Records for this task>
-.-.-
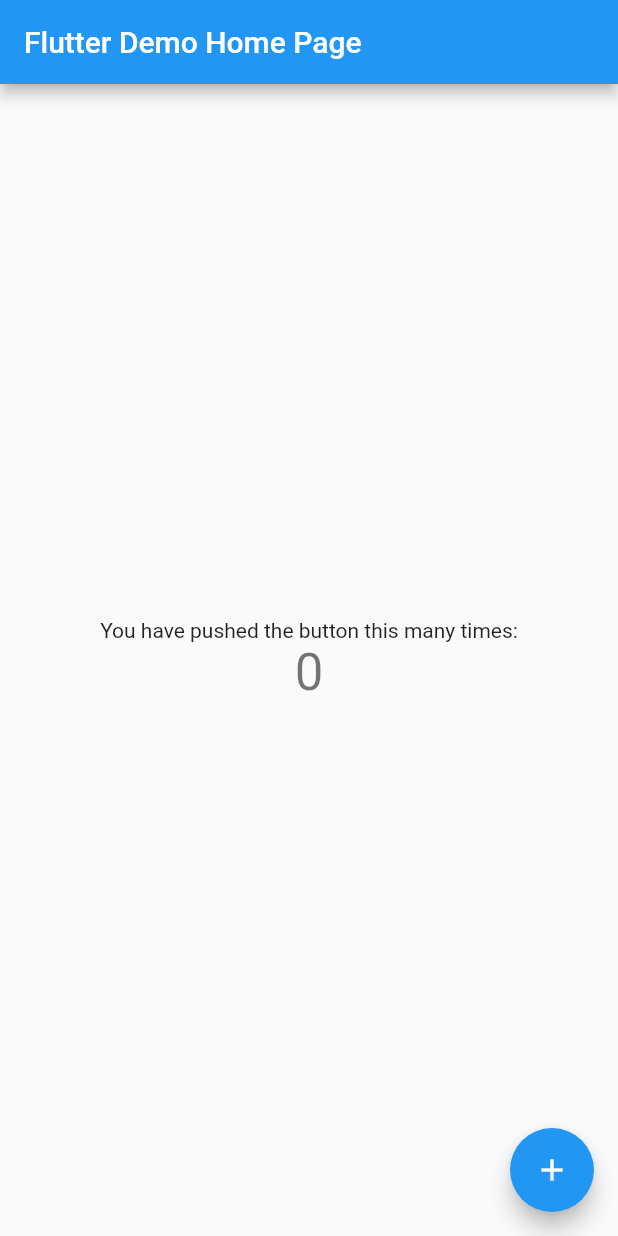
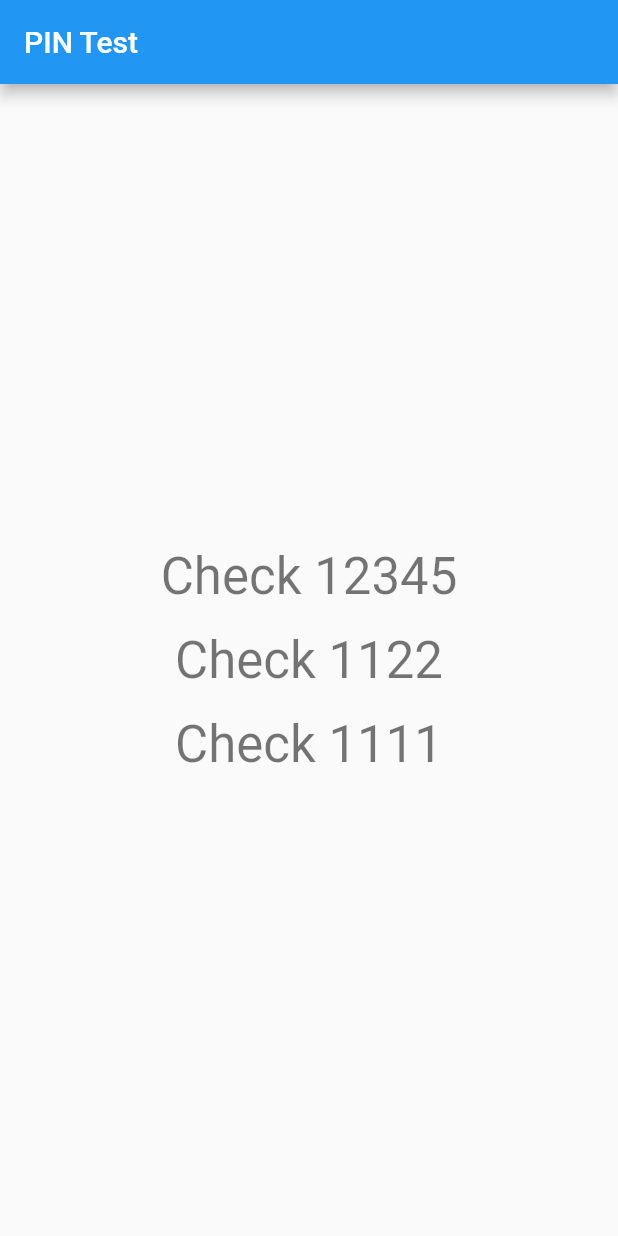
Before and after one commit to juni12891226/pin-code-rules-juni1289, a Flutter app: the screen it shows after launch, on a phone screen of 412 x 824 dp. Run offline on Flutter 3.47's test engine with Material 2 defaults, Android fonts, the phone set to English and light mode, and no system bars.

Commit message:
example code added

```diff
--- a/example/lib/main.dart
+++ b/example/lib/main.dart
@@ -10,106 +10,29 @@ class MyApp extends StatelessWidget {
   // This widget is the root of your application.
   @override
   Widget build(BuildContext context) {
-    return MaterialApp(
-      title: 'Flutter Demo',
-      theme: ThemeData(
-        // This is the theme of your application.
-        //
-        // Try running your application with "flutter run". You'll see the
-        // application has a blue toolbar. Then, without quitting the app, try
-        // changing the primarySwatch below to Colors.green and then invoke
-        // "hot reload" (press "r" in the console where you ran "flutter run",
-        // or simply save your changes to "hot reload" in a Flutter IDE).
-        // Notice that the counter didn't reset back to zero; the application
-        // is not restarted.
-        primarySwatch: Colors.blue,
-      ),
-      home: const MyHomePage(title: 'Flutter Demo Home Page'),
-    );
+    return MaterialApp(title: 'Flutter Demo', theme: ThemeData(primarySwatch: Colors.blue), home: const MyHomePage());
   }
 }
 
 class MyHomePage extends StatefulWidget {
-  const MyHomePage({super.key, required this.title});
-
-  // This widget is the home page of your application. It is stateful, meaning
-  // that it has a State object (defined below) that contains fields that affect
-  // how it looks.
-
-  // This class is the configuration for the state. It holds the values (in this
-  // case the title) provided by the parent (in this case the App widget) and
-  // used by the build method of the State. Fields in a Widget subclass are
-  // always marked "final".
-
-  final String title;
+  const MyHomePage({super.key});
 
   @override
   State<MyHomePage> createState() => _MyHomePageState();
 }
 
 class _MyHomePageState extends State<MyHomePage> {
-  int _counter = 0;
-
-  void _incrementCounter() {
-    setState(() {
-      // This call to setState tells the Flutter framework that something has
-      // changed in this State, which causes it to rerun the build method below
-      // so that the display can reflect the updated values. If we changed
-      // _counter without calling setState(), then the build method would not be
-      // called again, and so nothing would appear to happen.
-      _counter++;
-    });
+  @override
+  Widget build(BuildContext context) {
+    return Scaffold(
+        appBar: AppBar(title: const Text("PIN Test")),
+        body: Center(
+            child: Column(mainAxisAlignment: MainAxisAlignment.center, children: <Widget>[
+          TextButton(onPressed: _validatePassword("12345"), child: Center(child: Text('Check 12345', style: Theme.of(context).textTheme.headlineMedium))),
+          TextButton(onPressed: _validatePassword("1122"), child: Center(child: Text('Check 1122', style: Theme.of(context).textTheme.headlineMedium))),
+          TextButton(onPressed: _validatePassword("1111"), child: Center(child: Text('Check 1111', style: Theme.of(context).textTheme.headlineMedium)))
+        ])));
   }
 
-  @override
-  Widget build(BuildContext context) {
-    // This method is rerun every time setState is called, for instance as done
-    // by the _incrementCounter method above.
-    //
-    // The Flutter framework has been optimized to make rerunning build methods
-    // fast, so that you can just rebuild anything that needs updating rather
-    // than having to individually change instances of widgets.
-    return Scaffold(
-      appBar: AppBar(
-        // Here we take the value from the MyHomePage object that was created by
-        // the App.build method, and use it to set our appbar title.
-        title: Text(widget.title),
-      ),
-      body: Center(
-        // Center is a layout widget. It takes a single child and positions it
-        // in the middle of the parent.
-        child: Column(
-          // Column is also a layout widget. It takes a list of children and
-          // arranges them vertically. By default, it sizes itself to fit its
-          // children horizontally, and tries to be as tall as its parent.
-          //
-          // Invoke "debug painting" (press "p" in the console, choose the
-          // "Toggle Debug Paint" action from the Flutter Inspector in Android
-          // Studio, or the "Toggle Debug Paint" command in Visual Studio Code)
-          // to see the wireframe for each widget.
-          //
-          // Column has various properties to control how it sizes itself and
-          // how it positions its children. Here we use mainAxisAlignment to
-          // center the children vertically; the main axis here is the vertical
-          // axis because Columns are vertical (the cross axis would be
-          // horizontal).
-          mainAxisAlignment: MainAxisAlignment.center,
-          children: <Widget>[
-            const Text(
-              'You have pushed the button this many times:',
-            ),
-            Text(
-              '$_counter',
-              style: Theme.of(context).textTheme.headlineMedium,
-            ),
-          ],
-        ),
-      ),
-      floatingActionButton: FloatingActionButton(
-        onPressed: _incrementCounter,
-        tooltip: 'Increment',
-        child: const Icon(Icons.add),
-      ), // This trailing comma makes auto-formatting nicer for build methods.
-    );
-  }
+  _validatePassword(String givenPin) {}
 }
```
Also changed, not shown: lib/pin_code_rules_utils_juni1289.dart (+44 -5 lines), 6 other files.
-.-.-
Look through the records above and please copy every line in which the string "your" occurs.

Reply>
   // This widget is the root of your application.
-        // This is the theme of your application.
-        // Try running your application with "flutter run". You'll see the
-        // or simply save your changes to "hot reload" in a Flutter IDE).
-  // This widget is the home page of your application. It is stateful, meaning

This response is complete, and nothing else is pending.